Participants will have five days to run their systems on the test data, thereby predicting the target words. For each system, we will compare the results to the expected target words and compute an accuracy. The participants will be invited to submit a paper describing their approach and the results.

For the participating systems, we will distinguish two categories:

    • Unrestricted systems : They can use any kind of data to compute their results.

    • Restricted systems: These systems are only allowed to draw on the freely available ukWaC corpus in order to extract information on word associations. This corpus comprises about 2 billion words and is downloadable from wacky.

Participants are allowed to compete in either category or in both.


The shared task will take place as part of the CogALex workshop which is co-located with COLING 2014 (Dublin). The workshop date is August 23, 2014. Shared task participants who wish to have a paper published in the workshop proceedings will be required to present their work at the workshop.

Schedule for Shared Task

Training Data Release:
March 27, 2014

Test Data Release:
May 5, 2014

Final Results:
May 9, 2014

Deadline for Paper Submission:
June 8, 2014

Reviewers' feedback:
June, 29, 2014

Camera-ready version
July 7, 2014

Further information

For the instruction, please click here or

For the training data, please click here or

For the test data, please click here or

The training- and the test-datasets were both derived from the Edinburgh Associative Thesaurus (Kiss et al., 1973) in a way as described in the Proceedings of the CogALex-IV workshop.
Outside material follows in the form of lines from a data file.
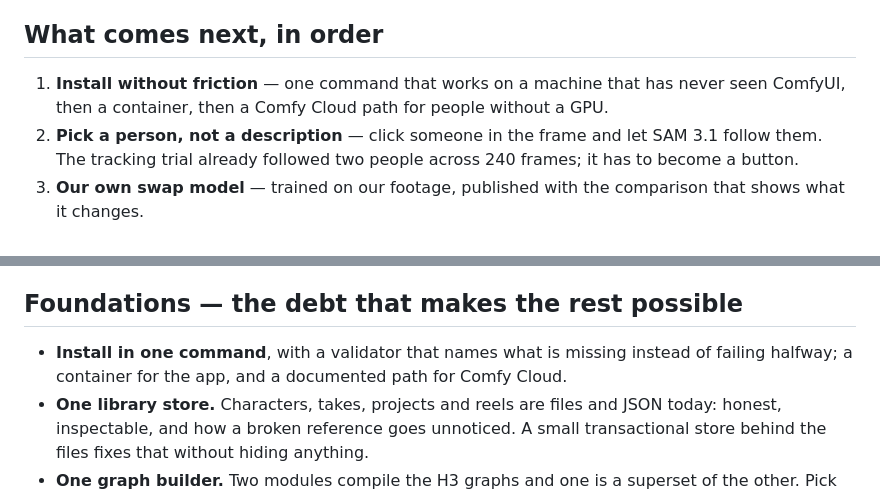
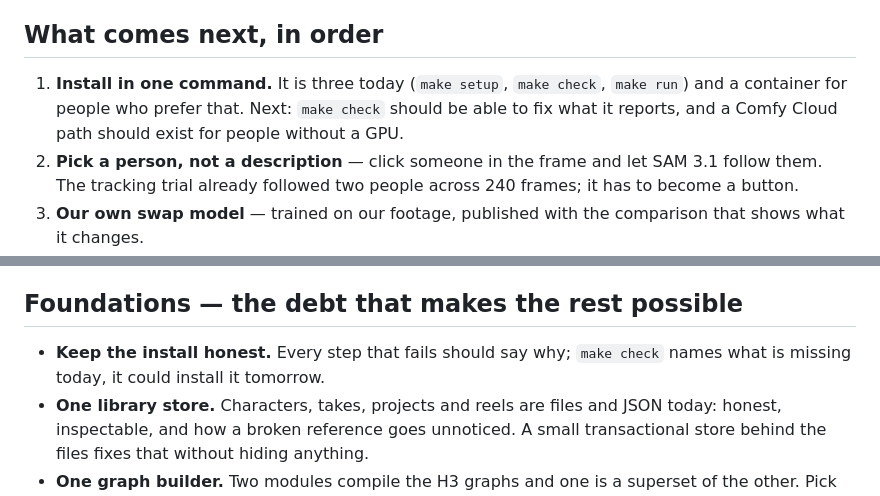
Before and after one commit to lvsas/OpenJutsuStudio, a Markdown page: ROADMAP.md, 2 parts joined by grey strips. GitHub-like rendering.

```diff
--- a/ROADMAP.md
+++ b/ROADMAP.md
@@ -5,8 +5,10 @@ one of them easier, faster or more reliable — never a feature for its own sake
 
 ## What comes next, in order
 
-1. **Install without friction** — one command that works on a machine that has never
-   seen ComfyUI, then a container, then a Comfy Cloud path for people without a GPU.
+1. **Install in one command.** It is three today (`make setup`, `make check`,
+   `make run`) and a container for people who prefer that. Next: `make check` should
+   be able to fix what it reports, and a Comfy Cloud path should exist for people
+   without a GPU.
 2. **Pick a person, not a description** — click someone in the frame and let SAM 3.1
    follow them. The tracking trial already followed two people across 240 frames; it
    has to become a button.
@@ -60,8 +62,8 @@ one of them easier, faster or more reliable — never a feature for its own sake
 
 ## Foundations — the debt that makes the rest possible
 
-- **Install in one command**, with a validator that names what is missing instead of
-  failing halfway; a container for the app, and a documented path for Comfy Cloud.
+- **Keep the install honest.** Every step that fails should say why; `make check`
+  names what is missing today, it could install it tomorrow.
 - **One library store.** Characters, takes, projects and reels are files and JSON
   today: honest, inspectable, and how a broken reference goes unnoticed. A small
   transactional store behind the files fixes that without hiding anything.
```
Also changed, not shown: README.md (+47 -36 lines).
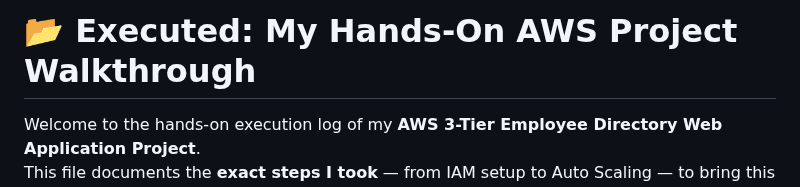
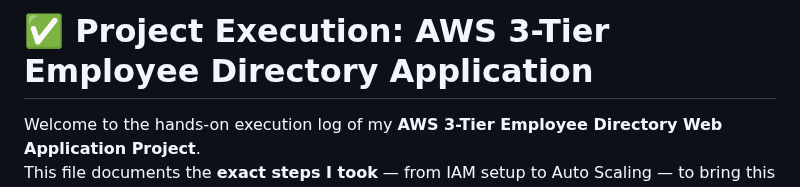
Before and after one commit to 1suleyman/-AWS-Employee-Directory-Project-Hands-On-Lab-, a Markdown page: Content/executed.md, the part around the change. Drawn GitHub-style.

```diff
--- a/Content/executed.md
+++ b/Content/executed.md
@@ -1,4 +1,4 @@
-# 📂 Executed: My Hands-On AWS Project Walkthrough
+# ✅ Project Execution: AWS 3-Tier Employee Directory Application
 
 Welcome to the hands-on execution log of my **AWS 3-Tier Employee Directory Web Application Project**.
 This file documents the **exact steps I took** — from IAM setup to Auto Scaling — to bring this application to life on AWS, module by module.
```
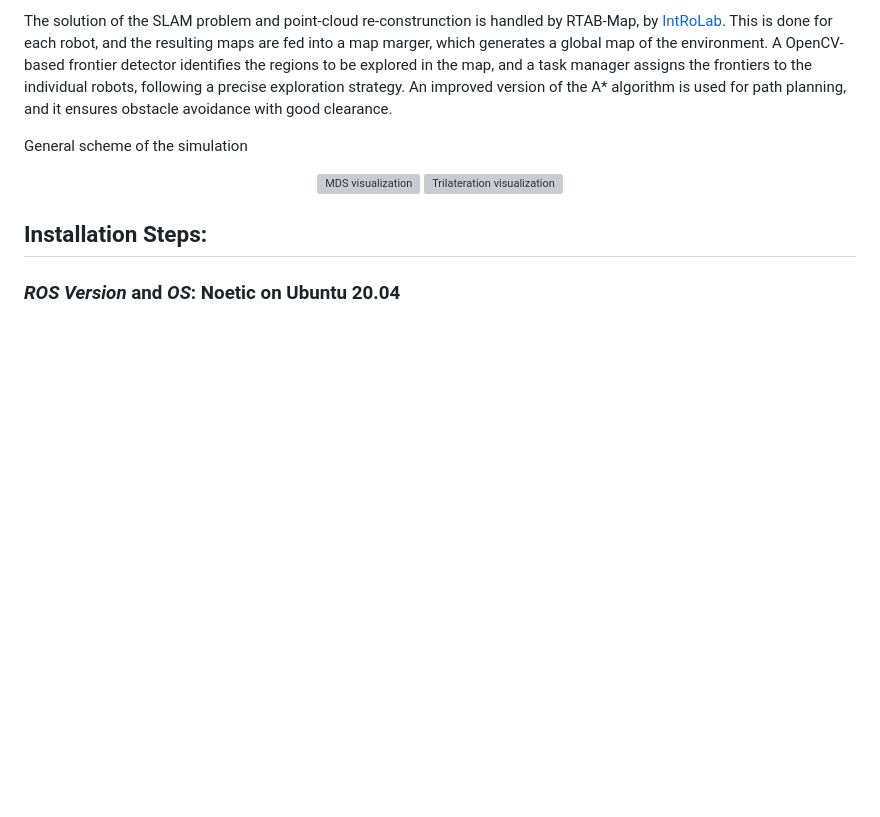
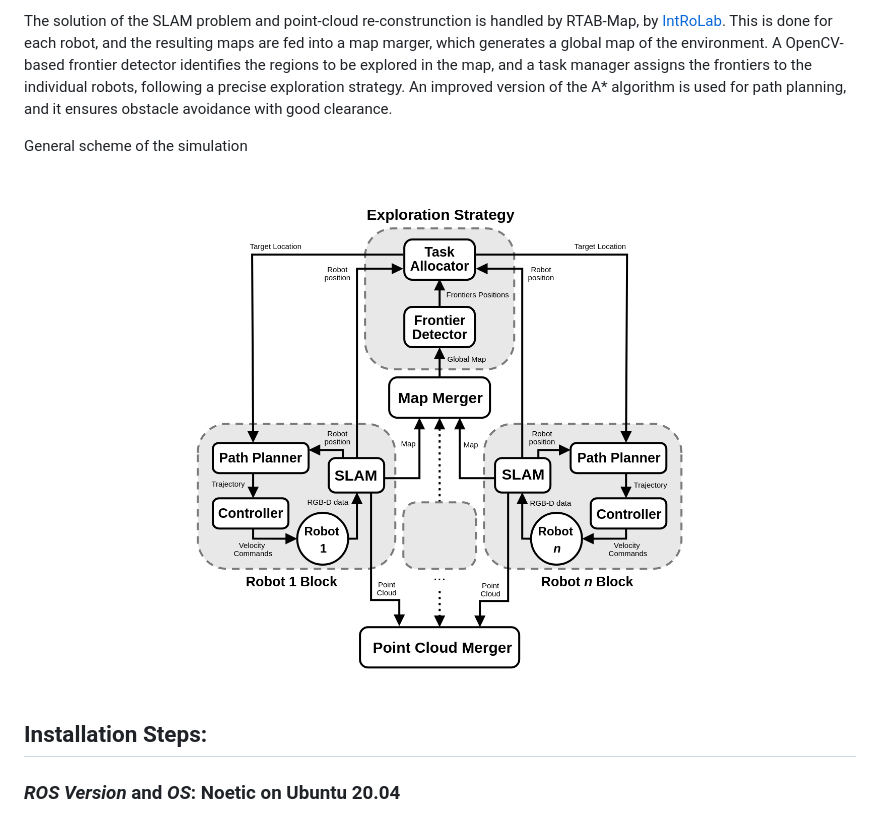
Before and after one commit to matteomastrogiuseppe/Multirobot-Exploration-and-Mapping, a Markdown page: README.md, the part around the change printed below. Rendered like a GitHub page; pictures changed too: images/simulation.png (added); blank space fills up the shorter version; grey boxes are pictures that could not be loaded.

```diff
--- a/README.md
+++ b/README.md
@@ -10,7 +10,7 @@ The solution of the SLAM problem and point-cloud re-construnction is handled by
 General scheme of the simulation
 
 <p align="center" display="inblock">
-<img src="./images/MDS_visualization.png" alt="MDS visualization" width="40%"> <img src="./images/trilateration.png" alt="Trilateration visualization" width="40%">
+<img src="./images/simulation.png" alt="Simulation Environment" width="80%">
 </p>
 
 ## Installation Steps:
```
Also changed, not shown: other parts of README.md (+1 -1 lines).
Kiss, G.R., Armstrong, C., Milroy, R., and Piper, J. (1973) An associative thesaurus of English and its computer analysis. In Aitken, A.J., Bailey, R.W. and Hamilton-Smith, N. (Eds.), The Computer and Literary Studies. Edinburgh: University Press.

Registration for the shared task: Please send an e-mail to Reinhard Rapp, with Michael Zock in c.c.